Author interviews, book reviews, editors picks, and more. Read it now
Top customer reviews
There was a problem filtering reviews right now. Please try again later.
The order of presentation of the poets and their work is by date of birth, and they are further marshalled into sections titled The Eighteenth Century, Around Pushkin, Pushkin, After Pushkin, The Twentieth Century and Three More Recent Poets.
For each poet a short biography is provided, which serves also as an introduction to his or her poems. Robert Chandler explains in his Introduction that the number of pages given to a poet does not always reflect the editors' estimate of his or her importance. Their aim, he writes, has been to include only translations that work as poems in English. Given that we are turning to a volume that presents the poems only in English (very little Russian is found in the entire volume*), most of us will welcome that decision.
When it comes to Innokenty Annesky (1855-1909), however, we cannot help but share the regret of the editors that although they 'would have liked to do more to expand his readership, [he] is exceptionally hard to translate'. So we are pleased to settle, with them, for six complete poems.
Fortunately, most of the poets and their work are much more accessible. Perhaps the most accessible of all is Ivan Krylov (1769-1844). The 11 Krylov poems selected here, translated by Gordon Pirie, could readily occupy a whole, large-format book, lavishly illustrated, intended for the delight of children and the parents and other adults who might read the poems to them.
There are other fun poems too, although the overall tone, especially in the Twentieth Century section, is often heavy. The great hardships and injustices that followed the Bolshevik Revolution, capped by Stalin's Great Purge, the Nazi invasion, the Leningrad Blockade and the Gulag, feature strongly in both poems and biographies. Suicides, executions, days of queuing outside prison (in hope of being allowed to pass-in something to comfort a loved one), internal exile, escape and expulsion from the Soviet bloc are all present too. For the most part, Russia's poets have exhibited no lack of courage, either in their private lives or in their choice of poetic material.

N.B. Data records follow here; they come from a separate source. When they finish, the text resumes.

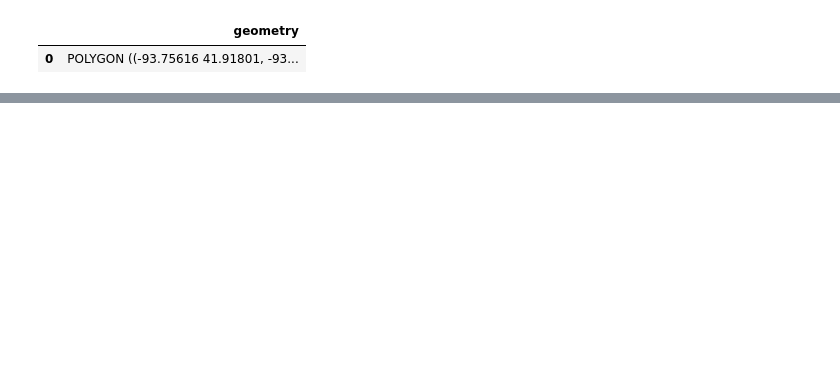
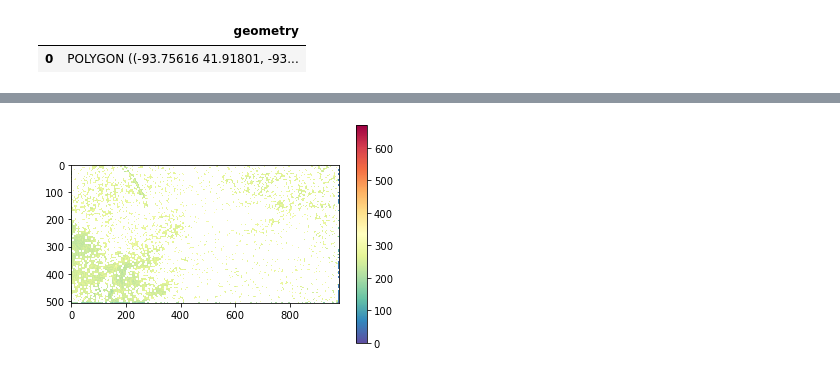
Before and after one commit to SameC137/AgriTech, a Jupyter notebook: notebooks/Demonstrations.ipynb, the cells around one changed output, grey strips where cells are left out. Saved outputs shown, nothing was run; the diff lists cells and outputs as text; code cells hidden in the pictures; blank space fills up the shorter version.

Commit message:
Topographic Wetness Index

```diff
--- a/notebooks/Demonstrations.ipynb
+++ b/notebooks/Demonstrations.ipynb
@@ -102,0 +124,2 @@ plt.text
+# %%
+matrix=FetchData("IA_FullState").topographicWetnessIndex(data[0],1)
@@ -102,0 +142,11 @@ plt.text
+# %%
+import matplotlib.pyplot as plt
+import matplotlib
+current_cmap = matplotlib.cm.get_cmap("Spectral_r").copy()
+# current_cmap.set_bad(color='white')
+
+plt.imshow(matrix, cmap="Spectral_r")
+plt.colorbar()
+plt.show()
+# %% [output]
+[figure, added]
```
Also changed, not shown: parts of 5 cells of this notebook, 1 other file.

Another striking feature is the linkage over time both between individual poets and between the poems they have bequeathed to posterity. One poet has been influenced by, encouraged by, even mentored by another: one poem (not just its theme) has been taken-up by another, even a series of other poets. And in the Gulag, in the face of suppression and for want of paper, they famously committed to memory huge amounts of their own and other poets' writing.
It is tempting to describe this book as encyclopaedic. In as much as it opens only in about 1780 and is able to cover a mere fraction of the work of a finite number of poets, of course it is not. But the great quantity and range of material that is included, plus the wonderfully informative Introduction, Bibliography and Notes do indeed take it a long way towards qualifying for that descriptor.
* The Editors provide a bi-lingual Table of Contents and the full text, in Russian, of most of the poems in the book not still in copyright on https://pbrp.wordpress.com
For example, this translation of Afanasy Fet
"I come again with greetings new,
to tell you day is well begun;
to say that leaves are fresh with dew
and dappled in the early sun"
these are fine lines, but rhyme, to me, adds the wrong emphasis by forcibly conjoining new-dew and begun-sun. Both pairs of words make perfect sense, but also add nothing surprising. Without them, attention would naturally drop to the more interesting part of the poem: what kind of report is this? What kind of person needs a report of the weather? Why is the poetic project underlying a bureacratic report about the subject of spring? In other words, the rhyme is distracting, unsatisfying, and ultimately undermining.
My friend who knows more about russian poetry than I do tells me that russian poetry was and is written in a regular meter. Perhaps the translators chose to translate these poems in meter for that reason. To me, however, that was the wrong rather than authentic choice.